Supplied data:
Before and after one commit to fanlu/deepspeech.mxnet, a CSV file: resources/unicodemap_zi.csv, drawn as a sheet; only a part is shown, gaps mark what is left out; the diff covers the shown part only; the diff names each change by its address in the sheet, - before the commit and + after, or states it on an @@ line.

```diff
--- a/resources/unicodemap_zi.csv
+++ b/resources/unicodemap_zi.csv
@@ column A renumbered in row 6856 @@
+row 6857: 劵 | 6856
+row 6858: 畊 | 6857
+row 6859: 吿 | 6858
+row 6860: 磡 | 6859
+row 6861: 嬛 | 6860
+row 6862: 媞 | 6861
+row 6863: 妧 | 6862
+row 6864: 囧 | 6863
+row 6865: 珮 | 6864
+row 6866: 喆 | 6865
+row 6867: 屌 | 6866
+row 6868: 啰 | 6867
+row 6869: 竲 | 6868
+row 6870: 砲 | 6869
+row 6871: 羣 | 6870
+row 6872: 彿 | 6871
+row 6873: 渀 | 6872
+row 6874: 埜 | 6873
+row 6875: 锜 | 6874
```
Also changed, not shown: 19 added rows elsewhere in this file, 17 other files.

Task prompt: Only lines with the string "resources" belong in the answer; copy each of them from the listing.

Written response:
Before and after one commit to fanlu/deepspeech.mxnet, a CSV file: resources/unicodemap_zi.csv, drawn as a sheet; only a part is shown, gaps mark what is left out; the diff covers the shown part only; the diff names each change by its address in the sheet, - before the commit and + after, or states it on an @@ line.
--- a/resources/unicodemap_zi.csv
+++ b/resources/unicodemap_zi.csv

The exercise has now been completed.